4 See, e.g., Brennan v. City of Miami, 146 So. 3d 119 (Fla. 3d DCA 2014). In that case, the City of Miami required employee veterans to submit Department of Defense service discharge records when seeking preference in promotion as a veteran permitted by section 295.09, Florida Statutes (2012). The City denied veteran preference to a former Marine Reservist because he did not provide a particular active-duty discharge record. The Third District concluded that he was wrongfully denied the veteran preference, observing that section 295.09 did not require documentation, nor did the applicable administrative rule. The court stated that a municipality may not enact legislation concurrent with a state statute if it conflicts with the statute, and that a local provision cannot “‘stand as an obstacle to the execution of the full purposes of the statute.’” Id. at 124 (quoting City of Palm Bay, 114 So. 3d at 928 (citing 5 McQuillin Mun. Corp. § 15:16 (3d ed. 2012)).

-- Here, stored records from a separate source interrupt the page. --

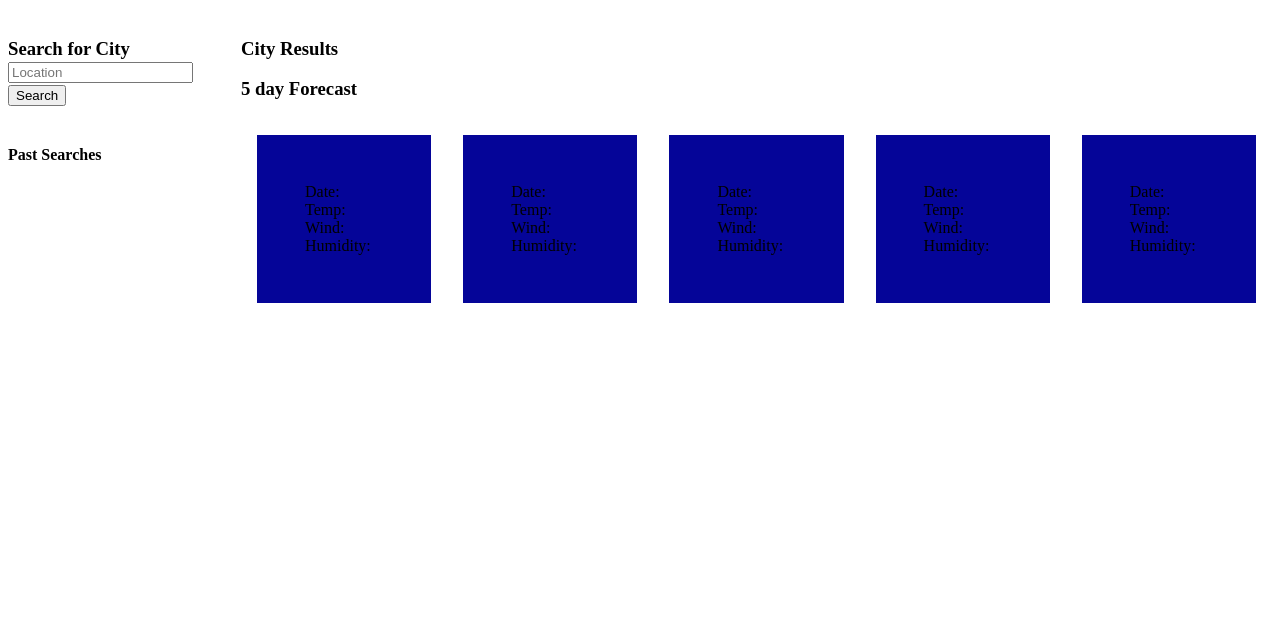
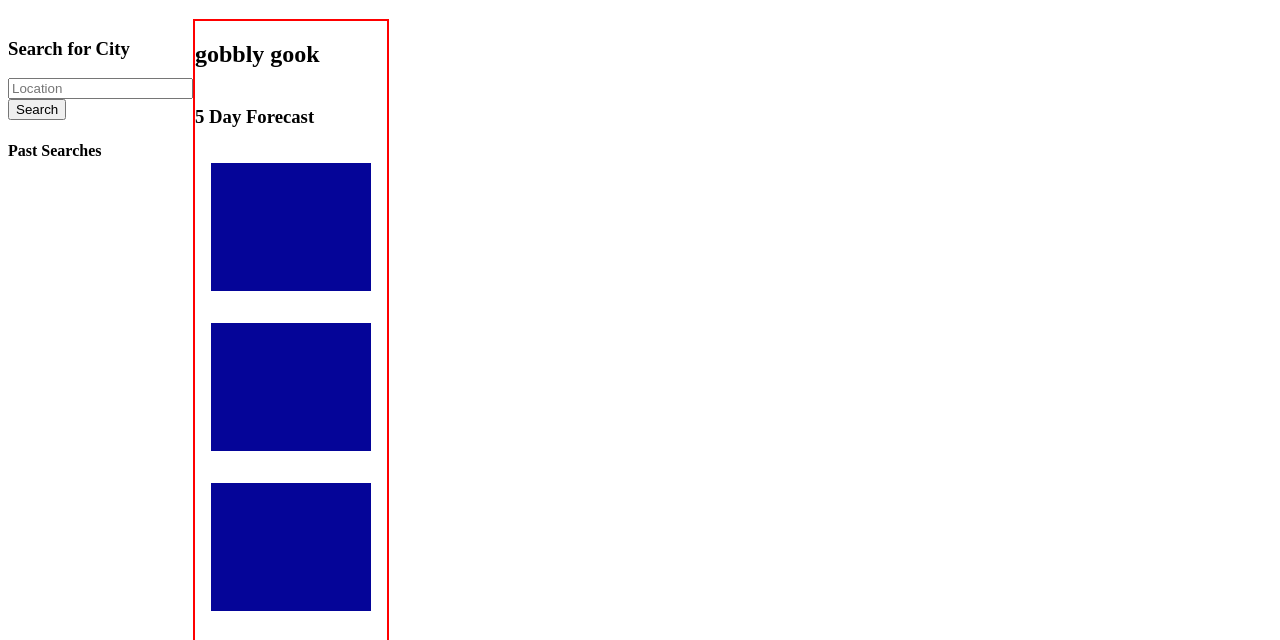
Before and after one commit to tanyamilburn/rain-in-spain-6, a plain HTML site: page index.html in a window 1280 px wide. Shown: the part 157-797 px from the top of the page. Drawn offline with Linux system fonts and the light colour scheme.

Commit message:
simplified html and made for loop for creating elements

```diff
--- a/index.html
+++ b/index.html
@@ -12,14 +12,13 @@
     <h1 class="heading">Weather Dashboard</h1>
     <main class ="main">
       <aside class="searchCity">
-           <h3>Search for City
-               <div ><input class="input" placeholder="Location"> </div>
+        <h3>Search for City</h3>
+        <input class="input" placeholder="Location">
         <button class="searchButton">Search</button>
         <h4>Past Searches</h4>
-               <div class = "pastSearches"></div>
-           </h3>
+        <div class="pastSearches"></div>
       </aside>
-        <div class = "cityForecast">
+        <!-- <div class = "cityForecast">
             <h3>City Results</h3>
             <div class ="results"></div>
             <h3>5 day Forecast</h3>
@@ -30,11 +29,17 @@
             <div class="forecast" id="day4">Date: Temp: Wind: Humidity:</div>
             <div class="forecast" id="day5">Date: Temp: Wind: Humidity:</div>
             </div>
+        </div> -->
+
+      <div class="right">
+        <div class="cityForecast"></div>
+        <div>
+          <h3>5 Day Forecast</h3>
+          <div class="fiveDayForecast"></div>
         </div>
+      </div>
+
     </main>
-
-
-
 	  <script src="script.js"></script>
   </body>
 </html>
--- a/script.js
+++ b/script.js
@@ -5,8 +5,10 @@ let APIkey = "f767322c6603d96df24acb38c5f96cbd"
 let input = document.querySelector('.input')
 // Search button event listener
 let searchButton = document.querySelector(".searchButton");
+let cityForecast = document.querySelector(".cityForecast")
 searchButton.addEventListener("click", callGeoCoordinates)
 searchButton.addEventListener("click", createSearchList)
+
 
 // Fetch request to API
 function callGeoCoordinates(){
@@ -18,6 +20,7 @@ function callGeoCoordinates(){
     fetch(url)
         .then(result => result.json())
         .then(result => {
+            console.log(result)
             let temp = convertKToF(result.main.temp)
             getForecastWithCoords(result.coord)
 
@@ -40,8 +43,41 @@ function createSearchList(){
     pastSearchButton.innerHTML= input.value;
     let pastSearchSection = document.querySelector(".pastSearches");
     pastSearchSection.appendChild(pastSearchButton);
+}
 
+function createTodayForecast(cityName) {
+    let cityTitle = document.createElement("h2")
+    cityTitle.innerHTML = cityName
+    cityForecast.appendChild(cityTitle)
 }
+
+function create5DayScaffold() {
+    let fiveDayForecast = document.querySelector(".fiveDayForecast")
+
+    for (i = 1; i < 6; i++) {
+        let forecastBox = document.createElement("div")
+        let date = document.createElement("h2")
+        let temp = document.createElement("p")
+        let wind = document.createElement("p")
+        let humidity = document.createElement("p")
+
+        forecastBox.classList.add("forecast")
+        forecastBox.classList.add(`day${i}`)
+        date.classList.add("date")
+        temp.classList.add("temp")
+        wind.classList.add("wind")
+        humidity.classList.add("humidity")
+
+        forecastBox.appendChild(date)
+        forecastBox.appendChild(temp)
+        forecastBox.appendChild(wind)
+        forecastBox.appendChild(humidity)
+        fiveDayForecast.appendChild(forecastBox)
+    }
+}
+
+create5DayScaffold()
+createTodayForecast("gobbly gook")
 
 //populate information into HTML (respons object)
 //render information to screen
--- a/style.css
+++ b/style.css
@@ -17,10 +17,11 @@
 }
 .cityForecast{
     /* border: 1px solid blue; */
-    margin-left: 3rem;
+    /* margin-left: 3rem; */
 }
 .fiveDayForecast{
     display: flex;
+    flex-direction: column;
     justify-content: space-evenly;
 
 }
@@ -28,4 +29,11 @@
     background-color: rgb(5, 5, 152);
     padding: 3rem;
     margin: 1rem;
+    width: 4rem;
+    height: 2rem;
 }
+.right {
+    display: flex;
+    flex-direction: column;
+    border: red 2px solid;
+}
```
Lines whose indentation alone changed are shown as unchanged.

5 Other jurisdictions that have established policies requiring documentation for military leave with pay include Indiana (Ind. Military Leave Responsibilities & Procedures, p. 4: “Employees who are members of the Armed Forces Reserves of the Indiana National Guard are entitled to not more than fifteen (15) calendar days leave in each calendar year in which military service … is performed, without loss of pay or vacation time. To receive pay, the employee is required to submit a written order or official statement requiring the military duty. Paid military leave is charged in accordance with the military orders for each day the employee is scheduled to work during the dates of the orders.”); North Carolina (N.C. State Human Resources Manual, Military Leave, § 5, p. 91: “The employing agency shall require the employee, or an appropriate officer of the uniformed service in which such service is performed, to provide written or verbal notice of any service. For periods eligible for military leave with differential pay, the agency shall require the employee to provide a copy of the Leave and Earnings Statement or similar document covering the period eligible for differential pay.”); and Virginia (Va. Dept. of Human Resource Mgmt. Policies & Procedure Manual 4.50, Agency Responsibilities, p. 13: “Agencies should establish guidelines for employees to follow for submitting requests for military leaves of absence and for monitoring such leaves to ensure that no more than 15 work days … with pay are granted for military training and active duty in a federal fiscal year.”).